“Debtor argues that the bankruptcy court erred by relying on his meeting with attorney Woods as evidence of his intent, because the meeting preceded any of the critical transfers, and any intent he had at the time of that meeting was vitiated before he made those transfers.
But recall, bankruptcy courts may rely on a debtor’s course of conduct, or other circumstantial evidence, to infer intent to hinder or delay a creditor. * * * Here, the bankruptcy court was not relying on Debtor’s intent in meeting with Woods alone as sufficient to support a finding of his intent to hinder or delay a creditor. Rather, it found that the timing of Debtor’s meeting with Woods, together with Debtor’s knowledge and planning in doing so, was ‘additional evidence’ that supported a finding of Debtor’s intent to hinder or delay a creditor, particularly in prepaying his home loan lenders. In sum, the bankruptcy court appropriately relied on Debtor’s intent in meeting with Woods as circumstantial evidence to supports its finding of Debtor’s intent at the time he made the transfers to his creditors.” Emphasis added.

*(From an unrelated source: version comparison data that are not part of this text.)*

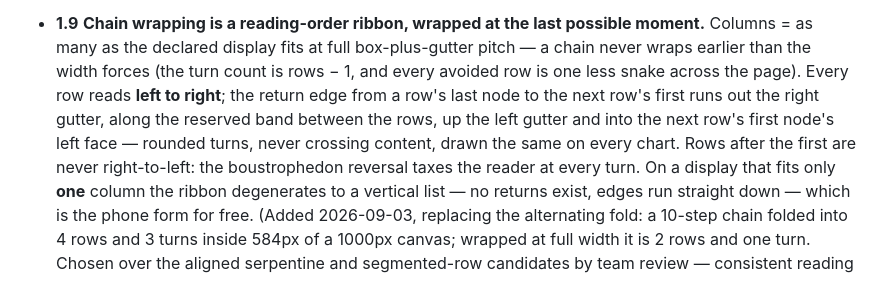
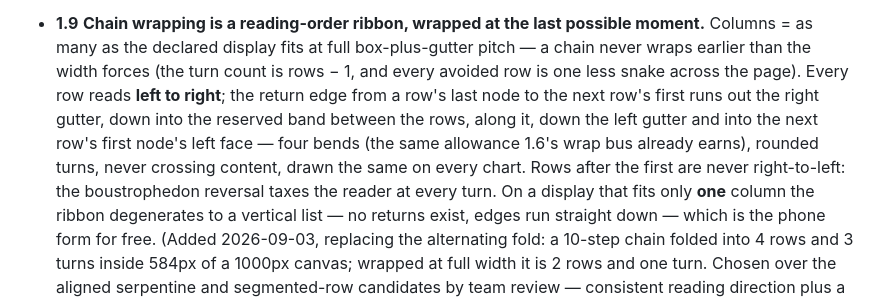
Before and after one commit to WaficMikati/GeekChart, a Markdown page: DESIGN.md, the part around the change. GitHub-like rendering.

Commit message:
DESIGN 1.9: the left-gutter leg runs down, and the four bends are named
Phase 2's implementation surfaced the wording bug: the next row sits
below the band, so the return's last leg descends — 'up the left gutter'
described an impossible non-crossing path. The four-bend count now cites
1.6's existing wrap-bus allowance explicitly.

```diff
--- a/DESIGN.md
+++ b/DESIGN.md
@@ -120,10 +120,11 @@ and the check that enforces it cannot drift apart.
   box-plus-gutter pitch — a chain never wraps earlier than the width forces
   (the turn count is rows − 1, and every avoided row is one less snake across
   the page). Every row reads **left to right**; the return edge from a row's
-  last node to the next row's first runs out the right gutter, along the
-  reserved band between the rows, up the left gutter and into the next row's
-  first node's left face — rounded turns, never crossing content, drawn the
-  same on every chart. Rows after the first are never right-to-left: the
+  last node to the next row's first runs out the right gutter, down into the
+  reserved band between the rows, along it, down the left gutter and into
+  the next row's first node's left face — four bends (the same allowance
+  1.6's wrap bus already earns), rounded turns, never crossing content,
+  drawn the same on every chart. Rows after the first are never right-to-left: the
   boustrophedon reversal taxes the reader at every turn. On a display that
   fits only **one** column the ribbon degenerates to a vertical list — no
   returns exist, edges run straight down — which is the phone form for free.
```
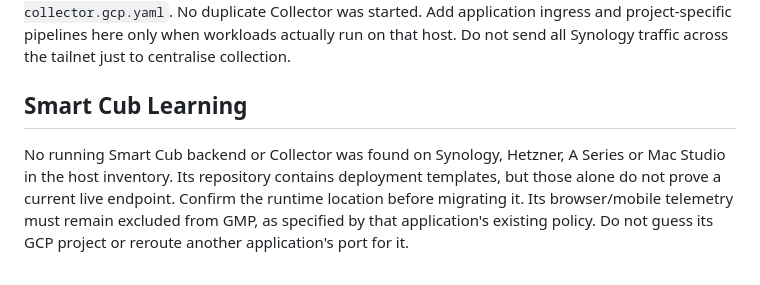
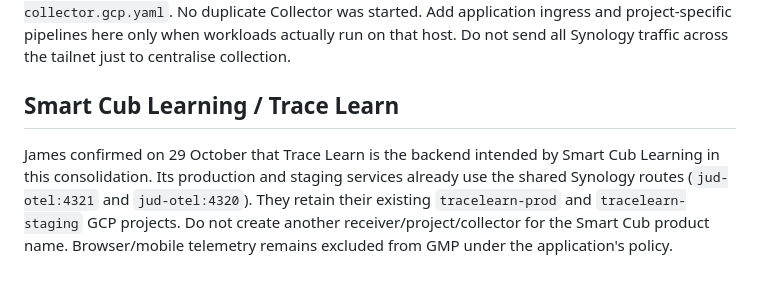
Before and after one commit to jamesaphoenix/agent-scripts, a Markdown page: host-observability/README.md, the part around the change. Rendered like a GitHub page.

Commit message:
docs: identify Trace Learn as the Smart Cub backend

```diff
--- a/host-observability/README.md
+++ b/host-observability/README.md
@@ -63,11 +63,11 @@ No duplicate Collector was started. Add application ingress and project-specific
 pipelines here only when workloads actually run on that host. Do not send all
 Synology traffic across the tailnet just to centralise collection.
 
-## Smart Cub Learning
+## Smart Cub Learning / Trace Learn
 
-No running Smart Cub backend or Collector was found on Synology, Hetzner, A Series
-or Mac Studio in the host inventory. Its repository contains deployment templates,
-but those alone do not prove a current live endpoint. Confirm the runtime location
-before migrating it. Its browser/mobile telemetry must remain excluded from GMP,
-as specified by that application's existing policy. Do not guess its GCP project
-or reroute another application's port for it.
+James confirmed on 29 October that Trace Learn is the backend intended by
+Smart Cub Learning in this consolidation. Its production and staging services
+already use the shared Synology routes (`jud-otel:4321` and `jud-otel:4320`).
+They retain their existing `tracelearn-prod` and `tracelearn-staging` GCP projects.
+Do not create another receiver/project/collector for the Smart Cub product name.
+Browser/mobile telemetry remains excluded from GMP under the application's policy.
```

In his article on this case attorney Jay Adkisson states the following lesson about filing for bankruptcy:
“Another lesson here is . . . that voluntarily diving into bankruptcy is usually the single-worst decision that a person who has engaged in questionable transfers can do. Yes, post-judgment proceedings in state court can be quite painful and ultimately successful for creditors. But declaring bankruptcy is not just going from the frying pan into the fryer, but if somebody has made questionable transfers . . . it is like dousing oneself with gasoline and then jumping into the fire. The difference is one between the possibility of being seriously burned to the probability of being fried to a crisp. No court has the powers of a bankruptcy court to squeeze the last drop of blood from a recalcitrant debtor . . . .
Bottom line is that if you want to protect assets, you must take appropriate action such as forming an LLC and transferring assets to the LLC or to third party BEFORE a claim arises. Actions taken after a claim arises frequently are found to be fraudulent transfers done to hinder, delay, or defraud a creditor.
P.S. A claim does not arise when a lawsuit is filed. Here are some common examples of when a claim arises against you.
- The moment you cause a traffic accident that harms people or property.
- When you sign promissory note, contract or personal guaranty.